    Changes to health assessments
    In light of the current coronavirus outbreak, the Department for Work and Pensions has taken the precautionary decision to temporarily suspend all face-to-face assessments for health and disability-related benefits. This is aimed at reducing the risk of exposure to coronavirus and safeguarding the health of individuals claiming health and disability benefits, many of whom are likely to be at greater risk due to their pre-existing health conditions.
    If you already have an assessment appointment arranged, you do not need to attend. Your assessment provider will contact you to discuss your appointment and explain the next steps to you.
    If you have made a claim for Personal Independence Payment (PIP), Employment and Support Allowance (ESA), Universal Credit or Industrial Injuries Disablement Benefit (IIDB) but do not have a date for an assessment appointment, you do not need to do anything. You will be contacted shortly by telephone or letter to let you know what will happen next.
    If you are already receiving PIP, ESA, Universal Credit or IIDB you will continue to receive your current payments as normal.
    If you have made a new claim or wish to make a new claim, DWP will continue to take claims for all benefits.
    Read the current NHS guidelines on coronavirus, including advice on those who should stay at home.

    Changes to how much you’ll get
    From 6 April the government is increasing the standard allowance in Universal Credit and the basic element in Working Tax Credit for one year.
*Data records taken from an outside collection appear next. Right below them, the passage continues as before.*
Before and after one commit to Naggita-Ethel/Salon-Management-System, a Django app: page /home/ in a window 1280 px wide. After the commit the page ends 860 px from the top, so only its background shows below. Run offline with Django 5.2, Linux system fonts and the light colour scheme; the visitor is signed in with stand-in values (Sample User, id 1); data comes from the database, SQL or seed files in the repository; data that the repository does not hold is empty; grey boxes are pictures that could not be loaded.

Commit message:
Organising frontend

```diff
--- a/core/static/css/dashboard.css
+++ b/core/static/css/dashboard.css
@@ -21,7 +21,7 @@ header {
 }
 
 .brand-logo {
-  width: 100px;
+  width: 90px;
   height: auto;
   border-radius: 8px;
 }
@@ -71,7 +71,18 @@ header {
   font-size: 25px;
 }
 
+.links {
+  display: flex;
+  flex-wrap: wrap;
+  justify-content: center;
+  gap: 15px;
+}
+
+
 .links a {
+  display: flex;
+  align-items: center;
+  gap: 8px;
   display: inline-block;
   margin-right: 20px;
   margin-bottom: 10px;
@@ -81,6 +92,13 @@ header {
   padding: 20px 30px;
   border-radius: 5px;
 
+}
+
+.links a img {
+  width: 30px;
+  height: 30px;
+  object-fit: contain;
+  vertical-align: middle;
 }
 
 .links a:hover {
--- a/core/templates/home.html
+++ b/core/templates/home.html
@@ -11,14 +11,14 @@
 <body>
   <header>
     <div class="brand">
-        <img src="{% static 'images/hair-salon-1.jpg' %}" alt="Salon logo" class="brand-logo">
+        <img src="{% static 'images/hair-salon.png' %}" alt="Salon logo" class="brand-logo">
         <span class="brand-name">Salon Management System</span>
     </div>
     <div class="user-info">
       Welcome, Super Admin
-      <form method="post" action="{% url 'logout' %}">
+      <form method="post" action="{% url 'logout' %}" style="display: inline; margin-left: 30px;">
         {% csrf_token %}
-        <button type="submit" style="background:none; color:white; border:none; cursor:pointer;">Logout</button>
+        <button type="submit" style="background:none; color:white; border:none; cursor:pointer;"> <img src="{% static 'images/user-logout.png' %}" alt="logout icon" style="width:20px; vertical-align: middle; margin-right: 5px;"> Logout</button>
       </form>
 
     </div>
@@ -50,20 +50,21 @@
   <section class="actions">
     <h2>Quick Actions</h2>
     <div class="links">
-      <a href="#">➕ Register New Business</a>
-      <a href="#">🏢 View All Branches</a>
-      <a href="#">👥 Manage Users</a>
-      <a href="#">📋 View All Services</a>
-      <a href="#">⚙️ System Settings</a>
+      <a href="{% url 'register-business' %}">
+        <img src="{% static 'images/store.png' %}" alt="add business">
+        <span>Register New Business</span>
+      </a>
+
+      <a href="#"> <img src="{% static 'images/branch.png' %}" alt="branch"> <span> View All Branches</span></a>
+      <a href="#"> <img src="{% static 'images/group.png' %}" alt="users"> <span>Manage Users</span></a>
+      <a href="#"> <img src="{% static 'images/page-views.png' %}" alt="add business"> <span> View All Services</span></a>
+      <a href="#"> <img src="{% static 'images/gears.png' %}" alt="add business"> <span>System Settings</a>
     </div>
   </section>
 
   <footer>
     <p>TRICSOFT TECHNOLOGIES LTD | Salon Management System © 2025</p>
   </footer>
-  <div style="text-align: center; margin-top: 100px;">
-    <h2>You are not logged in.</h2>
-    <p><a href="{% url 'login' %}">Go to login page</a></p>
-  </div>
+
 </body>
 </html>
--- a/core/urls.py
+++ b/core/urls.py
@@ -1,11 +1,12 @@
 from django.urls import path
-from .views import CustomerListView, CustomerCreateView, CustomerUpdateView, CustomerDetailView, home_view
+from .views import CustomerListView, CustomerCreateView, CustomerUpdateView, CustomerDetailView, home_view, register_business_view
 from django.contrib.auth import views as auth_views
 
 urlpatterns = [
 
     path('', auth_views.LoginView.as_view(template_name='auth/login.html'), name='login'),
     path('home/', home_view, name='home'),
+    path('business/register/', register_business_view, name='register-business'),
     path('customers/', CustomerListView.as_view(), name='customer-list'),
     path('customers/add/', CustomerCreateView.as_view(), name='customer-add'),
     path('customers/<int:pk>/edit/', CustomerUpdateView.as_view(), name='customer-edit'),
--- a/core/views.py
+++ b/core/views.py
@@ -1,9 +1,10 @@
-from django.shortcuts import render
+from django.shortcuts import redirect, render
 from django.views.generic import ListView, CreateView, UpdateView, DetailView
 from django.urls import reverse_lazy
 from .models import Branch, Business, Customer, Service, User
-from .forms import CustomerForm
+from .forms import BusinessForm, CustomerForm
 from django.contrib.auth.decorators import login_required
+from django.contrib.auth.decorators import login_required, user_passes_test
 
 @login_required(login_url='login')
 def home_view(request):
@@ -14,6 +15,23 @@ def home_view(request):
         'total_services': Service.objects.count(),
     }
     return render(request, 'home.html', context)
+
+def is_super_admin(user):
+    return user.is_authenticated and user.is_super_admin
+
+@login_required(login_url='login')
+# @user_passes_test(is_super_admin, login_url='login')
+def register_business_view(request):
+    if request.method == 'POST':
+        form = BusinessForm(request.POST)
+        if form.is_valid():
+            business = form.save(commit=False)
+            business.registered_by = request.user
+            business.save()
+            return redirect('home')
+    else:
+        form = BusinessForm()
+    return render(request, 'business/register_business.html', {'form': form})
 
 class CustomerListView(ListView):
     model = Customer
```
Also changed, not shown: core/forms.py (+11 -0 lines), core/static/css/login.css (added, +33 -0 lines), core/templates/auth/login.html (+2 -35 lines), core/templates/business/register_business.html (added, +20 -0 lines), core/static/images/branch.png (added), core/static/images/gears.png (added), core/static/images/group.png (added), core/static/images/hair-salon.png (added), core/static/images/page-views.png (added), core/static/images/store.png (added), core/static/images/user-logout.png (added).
Both will increase by £20 per week on top of planned annual uprating. This will apply to all new and existing Universal Credit claimants and to existing Working Tax Credit claimants.
    This means that for a single Universal Credit claimant (aged 25 or over), the standard allowance will increase from £317.82 to £409.89 per month.
    From April, Local Housing Allowance rates will be increased to the 30th percentile of market rents. This will apply to all private renters who are new or existing Universal Credit housing element claimants, and to existing Housing Benefit claimants.
    If you’re making a new claim
    Don’t delay making a benefit claim, even if you think you may be affected by coronavirus.
    You can apply for Universal Credit online. If you are eligible you will need to make an appointment for your new claim interview. This interview will take place by telephone with a work coach. You will be given the number to call to book this appointment when you have submitted your claim.
    Universal Credit users are experiencing extended waiting times for GOV.UK Verify. We appreciate how frustrating this is and we are working to improve the situation as quickly as possible.
    If you need to claim Universal Credit or Employment and Support Allowance (ESA) because of coronavirus, you will not be required to produce a Fit Note.
    If you are affected by coronavirus you will be able to apply for Universal Credit and can receive up to a month’s advance upfront without physically attending a jobcentre.
    If you are suffering from coronavirus or are required to stay at home and want to apply for ESA, the usual 7 waiting days for new claimants will not apply. ESA will be payable from day one.
    For more information about any aspect of Universal Credit, including how to make a claim, visit the homepage or use the links at the top of this page.

    If you have been working within the last 2 to 3 years and have paid and/or been credited with enough National Insurance contributions, you may be able to claim New Style Jobseeker’s Allowance (JSA)
    New Style JSA can be claimed on its own or at the same time as Universal Credit. Your savings and capital (or your partner’s savings, capital and income) are not taken into account when claiming New Style JSA.
    If you are self-employed and are making a new application for Universal Credit, you will not need to attend the jobcentre to demonstrate gainful self-employment.

    Apply for Universal Credit

    https://www.gov.uk/apply-universal-credit

    Employment and Support Allowance (ESA)

    https://www.gov.uk/employment-support-allowance/eligibility